*Note: This blog was written prior to the COVID-19 pandemic. Although much has changed regarding our sponsored children’s learning experience in the past months, our On the Road stories remain relevant in regards to our volunteer coordinator’s work and the impact of sponsorship on children in our program thanks to our sponsors. We are pleased to continue to share stories with you about our work.
The town of Whitesburg was founded in 1842 and is situated on the North Fork of the Kentucky River in Letcher County. Located in the heart of Kentucky’s Eastern Coal Region, Letcher County holds the unfortunate distinction of having the second-largest unemployment rate in Kentucky.
Coal from this region once fueled factories, powered locomotives, and heated millions of homes. However, the coal industry, which once employed the majority of the area’s workforce, has sharply declined due to automation and the increased use of other fuels. Lack of employment opportunities has resulted in widespread poverty amongst the region’s residents, which includes those families of students at our affiliated project, Whitesburg Middle School.
A lot of children in need
“This school is on the same campus as West Whitesburg Elementary School. Children in our program at the elementary school then feed into the middle school and then go on to our other affiliated project, Letcher Central High School,” explained our Director of U.S. Programs, Renée Kube.
While Renée was visiting with our volunteer coordinator, Stephanie, at West Whitesburg Middle School in early 2020, Stephanie told Renée that the county’s public housing projects are located in Whitesburg — in fact, they are directly across the street from the school, so many of her students are living in poverty.
She says that for the students in our program currently, their sponsors are a blessing,” said Renée.
Since there are so many children in need at the school, Stephanie runs a backpack feeding program for twenty of her children who she knows don’t have enough food to eat on the weekends.
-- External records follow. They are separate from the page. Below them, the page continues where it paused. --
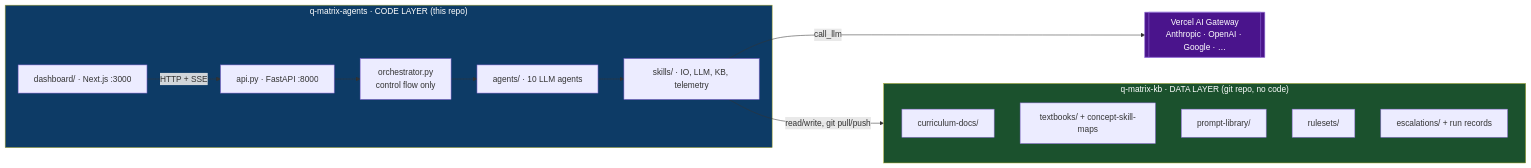
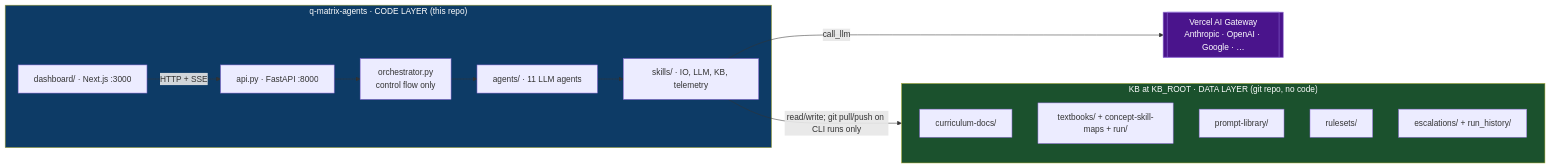
Before and after one commit to MaximusTitan/q-matrix-agents: the first of 5 diagrams in ARCHITECTURE.md, drawn with Mermaid. The commit also changed other lines of this file and 1 other file, not shown here.

First line of the commit message:
Reconcile README and ARCHITECTURE with actual code state

````diff
--- a/ARCHITECTURE.md
+++ b/ARCHITECTURE.md
@@ -34,31 +40,31 @@
 ```mermaid
 graph LR
     subgraph CODE["q-matrix-agents  ·  CODE LAYER (this repo)"]
         ORCH[orchestrator.py<br/>control flow only]
-        AGENTS[agents/ · 10 LLM agents]
+        AGENTS[agents/ · 11 LLM agents]
         SKILLS[skills/ · IO, LLM, KB, telemetry]
         API[api.py · FastAPI :8000]
         DASH[dashboard/ · Next.js :3000]
     end
 
-    subgraph KB["q-matrix-kb  ·  DATA LAYER (git repo, no code)"]
+    subgraph KB["KB at KB_ROOT  ·  DATA LAYER (git repo, no code)"]
         DOCS[curriculum-docs/]
-        BOOKS[textbooks/ + concept-skill-maps]
+        BOOKS[textbooks/ + concept-skill-maps + run/]
         PROMPTS[prompt-library/]
         RULES[rulesets/]
-        ESC[escalations/ + run records]
+        ESC[escalations/ + run_history/]
     end
 
     GATEWAY[[Vercel AI Gateway<br/>Anthropic · OpenAI · Google · …]]
 
     DASH -->|HTTP + SSE| API
     API --> ORCH
     ORCH --> AGENTS
     AGENTS --> SKILLS
-    SKILLS -->|read/write, git pull/push| KB
+    SKILLS -->|read/write; git pull/push on CLI runs only| KB
     SKILLS -->|call_llm| GATEWAY
 
     style CODE fill:#0d3b66,color:#fff
     style KB fill:#1b512d,color:#fff
     style GATEWAY fill:#4a148c,color:#fff
 ```
````
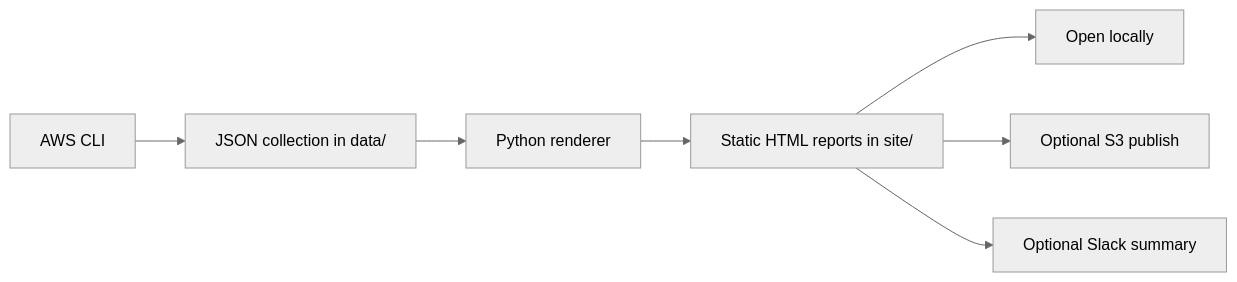
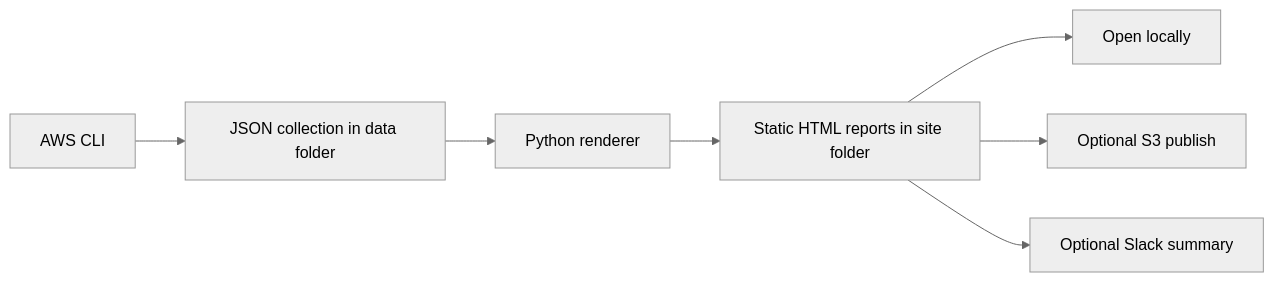
Before and after one commit to prasadtakale/InfraGlance: the diagram in README.md, drawn with Mermaid (neutral theme).

Commit message:
Fix README architecture diagram rendering

````diff
--- a/README.md
+++ b/README.md
@@ -60,9 +60,9 @@
 ```mermaid
 flowchart LR
-  A[AWS CLI] --> B[JSON collection in data/]
-  B --> C[Python renderer]
-  C --> D[Static HTML reports in site/]
-  D --> E[Open locally]
-  D --> F[Optional S3 publish]
-  D --> G[Optional Slack summary]
+  A["AWS CLI"] --> B["JSON collection in data folder"]
+  B --> C["Python renderer"]
+  C --> D["Static HTML reports in site folder"]
+  D --> E["Open locally"]
+  D --> F["Optional S3 publish"]
+  D --> G["Optional Slack summary"]
 ```
````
She makes bags of items each Friday with Pop-Tarts, oatmeal packets, tuna, mac & cheese, Fruit Roll-ups, and peanut butter crackers — things children can easily make on their own if their parents are working or are absent.
Many more children to support
“Stephanie is working hard to provide for the children in her school. She plans on getting more students enrolled in our program because she believes strongly in the power of sponsorship. She says that for the students in our program currently, their sponsors are a blessing,” said Renée.
How do I sponsor a child in Kentucky?
You can sponsor a child in Kentucky in one of two ways: call our office at 1-800-538-5381 and speak with one of our staff members or email us at email@example.com.